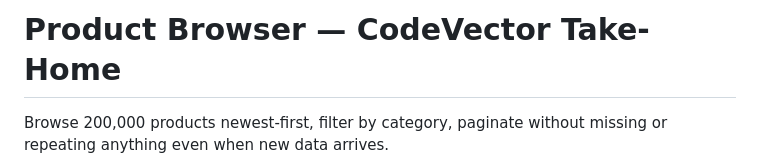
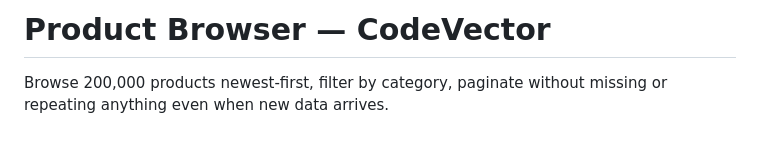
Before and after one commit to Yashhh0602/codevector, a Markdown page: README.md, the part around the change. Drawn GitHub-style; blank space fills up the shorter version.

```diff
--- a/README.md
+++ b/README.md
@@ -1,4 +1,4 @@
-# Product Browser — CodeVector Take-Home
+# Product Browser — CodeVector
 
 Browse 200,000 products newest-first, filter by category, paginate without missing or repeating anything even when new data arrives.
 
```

──────────

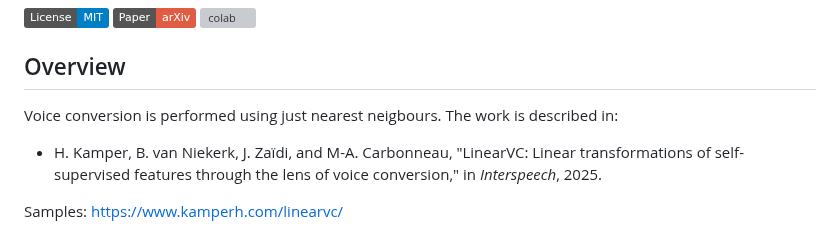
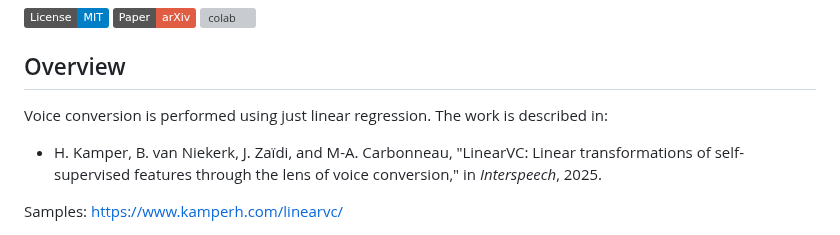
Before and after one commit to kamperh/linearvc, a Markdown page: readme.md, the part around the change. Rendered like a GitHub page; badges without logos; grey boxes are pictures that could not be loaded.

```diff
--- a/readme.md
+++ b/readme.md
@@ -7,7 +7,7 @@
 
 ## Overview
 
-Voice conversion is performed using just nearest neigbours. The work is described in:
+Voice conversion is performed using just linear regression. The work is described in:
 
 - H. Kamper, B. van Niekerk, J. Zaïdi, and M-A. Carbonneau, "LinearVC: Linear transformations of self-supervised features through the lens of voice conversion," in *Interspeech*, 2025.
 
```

──────────

→ **Directions**
Reproduce each line of the records in which the string "conversion" appears.

→ **Answer to the exercise**
-Voice conversion is performed using just nearest neigbours. The work is described in:
+Voice conversion is performed using just linear regression. The work is described in:
 - H. Kamper, B. van Niekerk, J. Zaïdi, and M-A. Carbonneau, "LinearVC: Linear transformations of self-supervised features through the lens of voice conversion," in *Interspeech*, 2025.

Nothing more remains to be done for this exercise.